It’s not the fall, it’s the landing. Surprisingly enough, getting buried by snow is probably not your biggest worry when it comes to an avalanche. If a relatively small avalanche pushes you off a cliff, it can be small consolation that it was only minor in size. Steep gullies, rocks, trees and other terrain traps can be deadly. Always consider the ‘what if’ in the risk equation.

Plan your route for winter conditions. Most routes that involve a high pass – 1200m or higher – will be impassable from July to late October unless you have special equipment such as skis, snowshoes or crampons. Since most trampers won’t be going this high, and snow deep enough to avalanche rarely falls below 1000m, there is actually a pretty narrow band of elevation for trampers to worry about. Plan your winter routes to avoid high passes or alpine terrain. If you are going to higher elevations, don’t commit yourself to having to get over a pass to get to your destination. Pick routes where you travel high for the day and return the same way. That way you can turn around if conditions are not right.

Avalanche transceivers. Don’t rent an avalanche transceiver unless everyone in your party is trained in avalanche rescue. Proper avalanche rescue takes practise. Most people will need to own their own transceiver in order to be properly familiar with it. If you are not trained in its use, then don’t think that having a transceiver will make you any safer. True, it will make it easier for the rescue services to find your body, but they would much rather not have to look for you in the first place. Take an avalanche course and learn the basics before you make the decision to travel in the high mountains in winter.

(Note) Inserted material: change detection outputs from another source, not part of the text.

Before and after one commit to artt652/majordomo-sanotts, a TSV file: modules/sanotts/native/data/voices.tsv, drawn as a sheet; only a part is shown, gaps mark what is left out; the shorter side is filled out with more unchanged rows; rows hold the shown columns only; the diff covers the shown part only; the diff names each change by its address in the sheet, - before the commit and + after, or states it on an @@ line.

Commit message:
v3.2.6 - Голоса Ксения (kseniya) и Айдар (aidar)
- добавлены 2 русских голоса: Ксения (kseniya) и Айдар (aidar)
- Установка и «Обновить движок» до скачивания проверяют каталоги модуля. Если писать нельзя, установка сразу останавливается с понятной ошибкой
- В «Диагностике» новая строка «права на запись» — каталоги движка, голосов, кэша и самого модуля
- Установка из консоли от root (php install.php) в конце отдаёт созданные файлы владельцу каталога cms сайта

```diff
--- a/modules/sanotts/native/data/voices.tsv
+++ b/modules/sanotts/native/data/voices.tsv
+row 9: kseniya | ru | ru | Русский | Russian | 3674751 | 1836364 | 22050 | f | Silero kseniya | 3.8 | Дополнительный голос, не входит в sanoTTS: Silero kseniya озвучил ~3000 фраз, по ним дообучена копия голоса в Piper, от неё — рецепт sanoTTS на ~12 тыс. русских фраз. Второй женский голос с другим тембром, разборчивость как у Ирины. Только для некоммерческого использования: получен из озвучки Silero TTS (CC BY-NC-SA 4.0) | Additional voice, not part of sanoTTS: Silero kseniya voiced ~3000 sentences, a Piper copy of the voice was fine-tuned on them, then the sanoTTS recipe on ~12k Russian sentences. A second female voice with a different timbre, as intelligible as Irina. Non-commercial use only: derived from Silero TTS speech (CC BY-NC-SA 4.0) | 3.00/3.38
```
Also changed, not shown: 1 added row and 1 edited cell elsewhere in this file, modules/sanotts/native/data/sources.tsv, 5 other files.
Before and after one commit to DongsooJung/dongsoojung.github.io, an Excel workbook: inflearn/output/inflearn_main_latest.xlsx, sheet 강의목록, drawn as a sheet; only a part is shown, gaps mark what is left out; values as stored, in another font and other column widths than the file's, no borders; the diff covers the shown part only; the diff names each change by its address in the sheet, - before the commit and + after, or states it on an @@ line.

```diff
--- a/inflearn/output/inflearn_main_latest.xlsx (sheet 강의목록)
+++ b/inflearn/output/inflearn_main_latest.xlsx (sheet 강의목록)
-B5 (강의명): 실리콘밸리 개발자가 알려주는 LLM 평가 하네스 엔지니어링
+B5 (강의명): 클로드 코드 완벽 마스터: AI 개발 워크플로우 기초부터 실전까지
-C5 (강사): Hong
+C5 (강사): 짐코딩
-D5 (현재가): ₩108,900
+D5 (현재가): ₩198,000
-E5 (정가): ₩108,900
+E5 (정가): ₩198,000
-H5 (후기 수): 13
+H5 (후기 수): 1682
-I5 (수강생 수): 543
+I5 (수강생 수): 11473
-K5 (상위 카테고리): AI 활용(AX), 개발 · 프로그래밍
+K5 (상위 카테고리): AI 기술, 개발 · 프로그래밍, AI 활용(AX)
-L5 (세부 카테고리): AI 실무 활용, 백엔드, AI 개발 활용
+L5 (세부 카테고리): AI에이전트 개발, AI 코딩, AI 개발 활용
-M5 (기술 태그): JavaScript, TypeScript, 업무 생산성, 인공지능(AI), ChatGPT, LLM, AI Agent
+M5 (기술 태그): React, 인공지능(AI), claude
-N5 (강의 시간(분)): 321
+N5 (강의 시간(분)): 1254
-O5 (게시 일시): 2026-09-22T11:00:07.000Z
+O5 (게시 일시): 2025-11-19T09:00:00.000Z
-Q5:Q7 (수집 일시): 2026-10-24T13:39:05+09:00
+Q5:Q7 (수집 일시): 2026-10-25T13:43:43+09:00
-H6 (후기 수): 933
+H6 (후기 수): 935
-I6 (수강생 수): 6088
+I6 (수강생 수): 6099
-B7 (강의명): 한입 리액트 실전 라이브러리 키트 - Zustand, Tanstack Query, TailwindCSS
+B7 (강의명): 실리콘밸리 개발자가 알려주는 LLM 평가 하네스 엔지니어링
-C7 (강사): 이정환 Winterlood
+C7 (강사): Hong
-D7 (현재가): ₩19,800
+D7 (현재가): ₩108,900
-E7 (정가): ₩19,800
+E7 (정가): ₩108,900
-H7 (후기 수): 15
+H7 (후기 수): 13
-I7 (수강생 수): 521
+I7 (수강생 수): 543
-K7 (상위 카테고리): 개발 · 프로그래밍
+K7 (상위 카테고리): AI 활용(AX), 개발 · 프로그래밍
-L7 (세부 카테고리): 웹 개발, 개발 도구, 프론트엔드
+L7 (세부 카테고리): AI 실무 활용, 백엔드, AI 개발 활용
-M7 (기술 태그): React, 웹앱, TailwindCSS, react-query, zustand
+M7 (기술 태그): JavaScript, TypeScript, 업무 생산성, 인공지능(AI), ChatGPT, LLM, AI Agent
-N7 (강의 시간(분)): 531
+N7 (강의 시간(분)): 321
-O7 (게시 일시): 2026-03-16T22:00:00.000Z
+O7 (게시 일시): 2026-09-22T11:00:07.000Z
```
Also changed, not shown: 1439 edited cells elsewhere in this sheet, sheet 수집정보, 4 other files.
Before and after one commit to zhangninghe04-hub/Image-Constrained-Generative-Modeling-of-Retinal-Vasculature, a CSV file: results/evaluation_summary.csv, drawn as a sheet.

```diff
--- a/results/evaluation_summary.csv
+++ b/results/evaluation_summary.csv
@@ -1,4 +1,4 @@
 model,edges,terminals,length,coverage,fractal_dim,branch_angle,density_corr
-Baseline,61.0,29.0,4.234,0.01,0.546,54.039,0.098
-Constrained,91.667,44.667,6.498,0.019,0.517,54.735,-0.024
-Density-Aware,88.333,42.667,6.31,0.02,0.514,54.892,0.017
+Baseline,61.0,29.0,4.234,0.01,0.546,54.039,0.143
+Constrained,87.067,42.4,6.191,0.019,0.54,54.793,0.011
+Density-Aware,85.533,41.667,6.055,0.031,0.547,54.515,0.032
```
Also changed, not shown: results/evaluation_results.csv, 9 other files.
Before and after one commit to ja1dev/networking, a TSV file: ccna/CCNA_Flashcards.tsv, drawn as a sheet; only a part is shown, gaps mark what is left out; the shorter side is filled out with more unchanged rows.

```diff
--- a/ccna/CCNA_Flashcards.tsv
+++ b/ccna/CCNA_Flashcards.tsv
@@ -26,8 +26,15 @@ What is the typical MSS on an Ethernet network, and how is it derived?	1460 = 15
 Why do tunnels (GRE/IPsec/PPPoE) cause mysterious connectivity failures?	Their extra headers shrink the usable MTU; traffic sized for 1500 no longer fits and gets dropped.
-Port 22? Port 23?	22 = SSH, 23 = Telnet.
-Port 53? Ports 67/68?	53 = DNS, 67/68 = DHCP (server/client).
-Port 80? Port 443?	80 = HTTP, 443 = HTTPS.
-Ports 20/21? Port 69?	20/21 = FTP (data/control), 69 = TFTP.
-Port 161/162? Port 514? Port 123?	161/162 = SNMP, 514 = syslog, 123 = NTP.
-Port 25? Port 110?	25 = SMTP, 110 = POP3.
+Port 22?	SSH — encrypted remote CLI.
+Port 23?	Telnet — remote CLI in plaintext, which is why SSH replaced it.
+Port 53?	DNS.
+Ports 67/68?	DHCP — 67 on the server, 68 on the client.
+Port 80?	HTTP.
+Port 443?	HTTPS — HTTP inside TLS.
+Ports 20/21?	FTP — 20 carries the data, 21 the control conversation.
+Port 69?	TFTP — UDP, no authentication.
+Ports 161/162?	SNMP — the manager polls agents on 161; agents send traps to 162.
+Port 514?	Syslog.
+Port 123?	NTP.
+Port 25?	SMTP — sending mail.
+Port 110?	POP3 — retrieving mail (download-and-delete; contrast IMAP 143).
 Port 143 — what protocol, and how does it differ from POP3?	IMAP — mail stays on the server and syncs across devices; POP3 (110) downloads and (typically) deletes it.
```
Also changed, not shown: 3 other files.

– Whitney Thurlow runs the avalanche awareness programme for Aspiring Guides